The 31-year-old New Orleans native also says he’s looking forward to what’s ahead for the country as a whole and hopes that the honest depiction of race relations in the film will serve as a catalyst for progress.
“I’m really optimistic about where we want to go as a country,” Mitchell said. “Even with things like Trump happening and stuff like that, at least people are being honest with each other; that’s where it starts. If we can start being honest with each other, then we can start tackling some of these problems and at least be able to call it how we see it. I think for every white person who has race issues, there’s two who don’t.”
As the star of Lena Waithe’s critically-acclaimed Showtime drama series, The Chi, Mitchell says he’d also like to see Black people have more of the difficult conversations about problematic behaviors within Black communities, in addition to continuing to confront issues with other races.

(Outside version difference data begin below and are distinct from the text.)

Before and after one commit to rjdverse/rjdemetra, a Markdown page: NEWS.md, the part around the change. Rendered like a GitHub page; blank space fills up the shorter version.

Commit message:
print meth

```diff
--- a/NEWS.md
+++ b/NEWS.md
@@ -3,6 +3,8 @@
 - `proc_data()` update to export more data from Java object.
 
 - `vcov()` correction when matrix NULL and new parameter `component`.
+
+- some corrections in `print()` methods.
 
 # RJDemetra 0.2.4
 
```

“I feel like Black people have to do this as well: we have to be able to point the finger at each other, just as we point it at a different race,” he adds. “It’s kind of disgusting to be doing a show in Southside Chicago, about Chicago, and then 61 people get shot in a weekend. That’s almost incredible to me. You’re not going to catch a Black person going to do a mass shooting of white people; we’re not gonna do that. But, we’ll go kill our brother.”
Overall, Mitchell says he hopes audiences come away from the film with a forward-thinking mindset that sees more people address situations for exactly what they are in the present.
“I want them to take away just what it is,” he says. “I feel like, as a Americans, a lot of people have the habit of sweeping things under the rug so we don’t have to talk about the situation at hand. We shouldn’t have to [reference] slavery every time just to make a situation what it is. We shouldn’t have to bring up MLK every single time. Let’s address this for what it is today because we have to move forward, as a people, and that’s what it’s about. So, this is our version of a non-violent protest and hopefully this film makes people comfortable enough to start the hard conversations.”
See TYREL hits select theaters nationwide on December 5.